> _Assignment_
Pick out each line of the records in which the word "annotate" appears.

> _Data supplied_
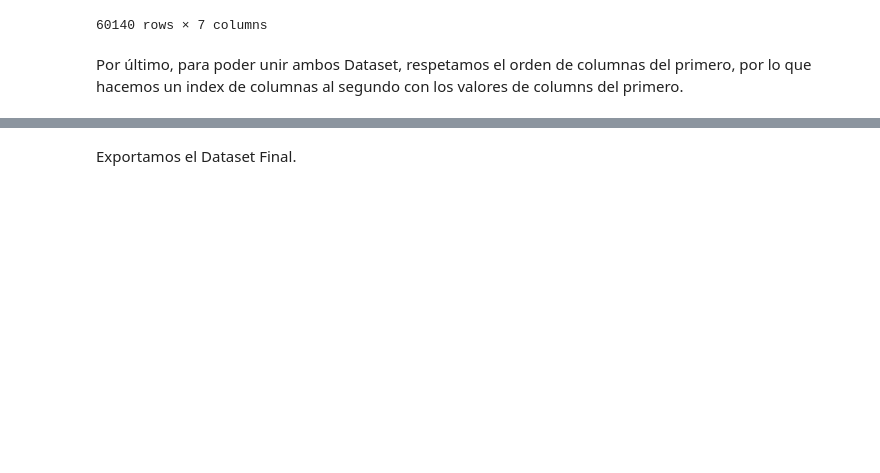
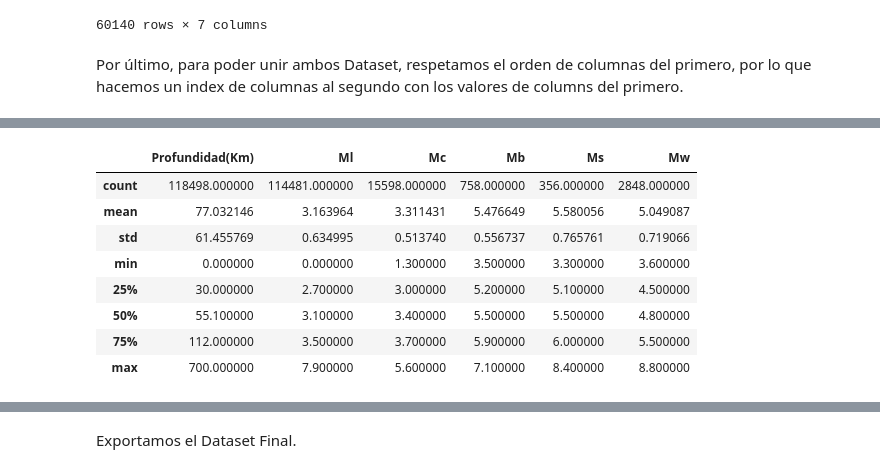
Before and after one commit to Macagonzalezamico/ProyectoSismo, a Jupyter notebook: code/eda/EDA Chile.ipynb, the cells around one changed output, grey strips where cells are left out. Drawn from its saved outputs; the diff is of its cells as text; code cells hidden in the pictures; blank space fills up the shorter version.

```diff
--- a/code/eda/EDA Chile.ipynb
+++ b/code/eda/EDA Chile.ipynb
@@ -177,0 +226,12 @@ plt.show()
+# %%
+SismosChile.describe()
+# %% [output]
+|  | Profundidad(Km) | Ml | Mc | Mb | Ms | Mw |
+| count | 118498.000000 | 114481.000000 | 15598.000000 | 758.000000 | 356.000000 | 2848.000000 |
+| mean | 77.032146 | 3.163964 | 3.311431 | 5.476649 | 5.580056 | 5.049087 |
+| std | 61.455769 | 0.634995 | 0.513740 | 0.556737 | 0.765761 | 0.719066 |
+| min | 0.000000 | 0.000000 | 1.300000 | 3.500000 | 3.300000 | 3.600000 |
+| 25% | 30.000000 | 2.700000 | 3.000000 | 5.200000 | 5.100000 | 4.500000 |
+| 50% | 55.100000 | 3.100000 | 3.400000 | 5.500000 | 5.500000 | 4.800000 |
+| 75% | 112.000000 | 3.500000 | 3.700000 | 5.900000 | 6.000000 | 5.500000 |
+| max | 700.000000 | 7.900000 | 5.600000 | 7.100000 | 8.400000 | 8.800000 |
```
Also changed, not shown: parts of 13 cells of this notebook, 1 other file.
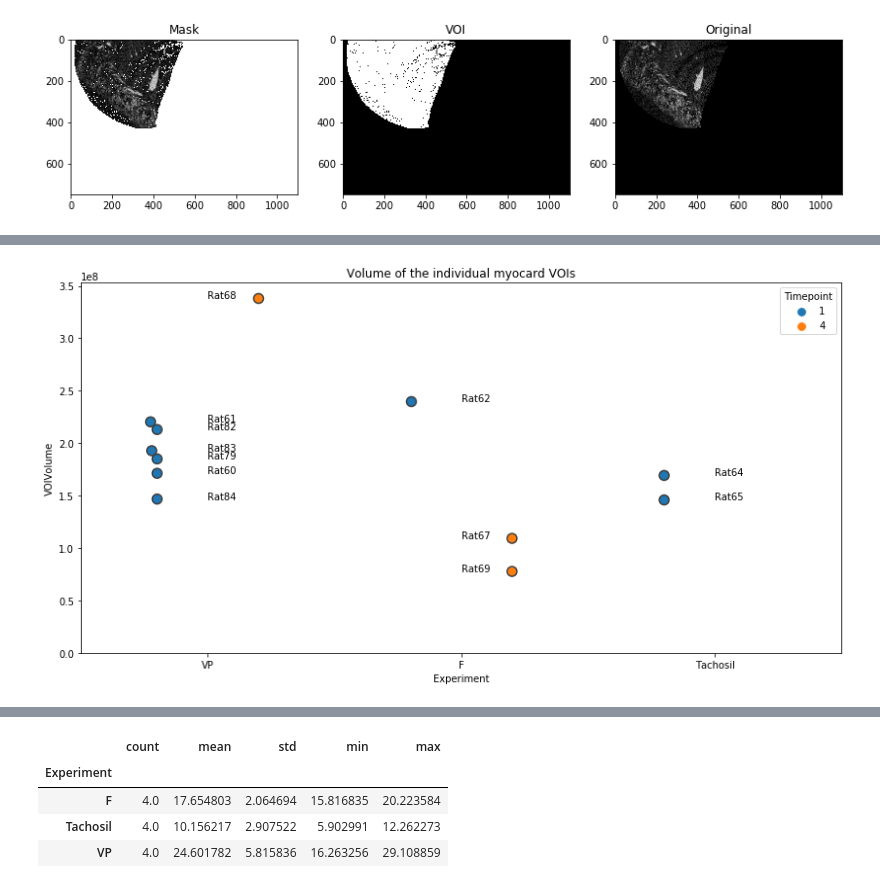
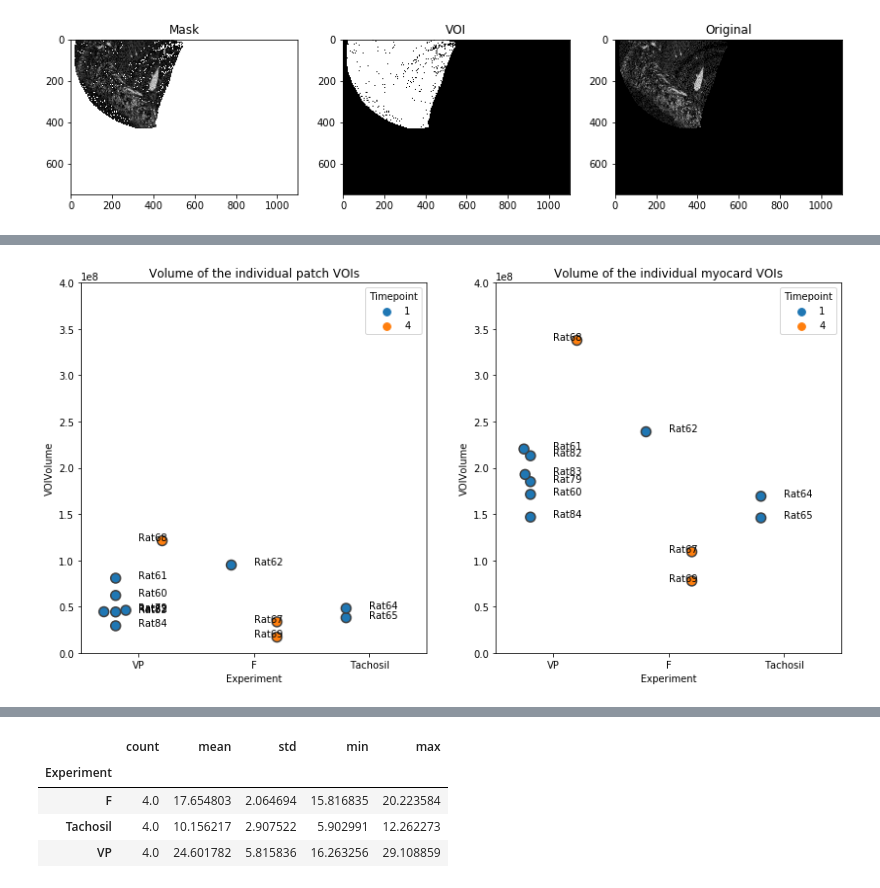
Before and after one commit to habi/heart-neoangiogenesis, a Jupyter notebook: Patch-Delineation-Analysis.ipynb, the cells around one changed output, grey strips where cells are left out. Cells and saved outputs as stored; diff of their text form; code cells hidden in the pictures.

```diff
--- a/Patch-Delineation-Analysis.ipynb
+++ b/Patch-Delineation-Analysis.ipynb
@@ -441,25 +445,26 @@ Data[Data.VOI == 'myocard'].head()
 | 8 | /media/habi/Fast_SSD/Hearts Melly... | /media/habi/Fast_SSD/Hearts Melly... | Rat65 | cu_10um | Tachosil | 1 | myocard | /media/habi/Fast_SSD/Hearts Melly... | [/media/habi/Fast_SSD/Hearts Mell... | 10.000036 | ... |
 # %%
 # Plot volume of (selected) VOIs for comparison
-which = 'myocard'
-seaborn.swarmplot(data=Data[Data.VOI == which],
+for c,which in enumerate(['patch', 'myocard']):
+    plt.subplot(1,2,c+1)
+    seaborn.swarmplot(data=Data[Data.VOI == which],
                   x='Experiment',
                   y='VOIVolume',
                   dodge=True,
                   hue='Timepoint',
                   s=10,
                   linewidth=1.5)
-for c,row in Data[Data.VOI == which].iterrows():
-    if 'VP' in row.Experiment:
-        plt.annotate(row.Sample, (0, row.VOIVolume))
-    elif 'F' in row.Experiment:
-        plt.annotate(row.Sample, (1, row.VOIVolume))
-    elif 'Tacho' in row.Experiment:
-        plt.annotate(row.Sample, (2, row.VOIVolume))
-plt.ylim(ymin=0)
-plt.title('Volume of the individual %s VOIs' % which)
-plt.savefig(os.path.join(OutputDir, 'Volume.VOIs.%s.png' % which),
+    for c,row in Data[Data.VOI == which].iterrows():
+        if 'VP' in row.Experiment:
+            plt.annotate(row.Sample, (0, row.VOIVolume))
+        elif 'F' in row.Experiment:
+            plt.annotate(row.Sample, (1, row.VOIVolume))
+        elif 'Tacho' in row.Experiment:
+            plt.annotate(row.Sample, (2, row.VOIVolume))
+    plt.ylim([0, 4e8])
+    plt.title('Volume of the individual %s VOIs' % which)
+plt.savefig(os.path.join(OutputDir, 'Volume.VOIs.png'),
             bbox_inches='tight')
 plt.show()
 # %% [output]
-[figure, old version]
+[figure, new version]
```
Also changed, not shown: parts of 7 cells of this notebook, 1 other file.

> _Written solution_
-        plt.annotate(row.Sample, (0, row.VOIVolume))
-        plt.annotate(row.Sample, (1, row.VOIVolume))
-        plt.annotate(row.Sample, (2, row.VOIVolume))
+            plt.annotate(row.Sample, (0, row.VOIVolume))
+            plt.annotate(row.Sample, (1, row.VOIVolume))
+            plt.annotate(row.Sample, (2, row.VOIVolume))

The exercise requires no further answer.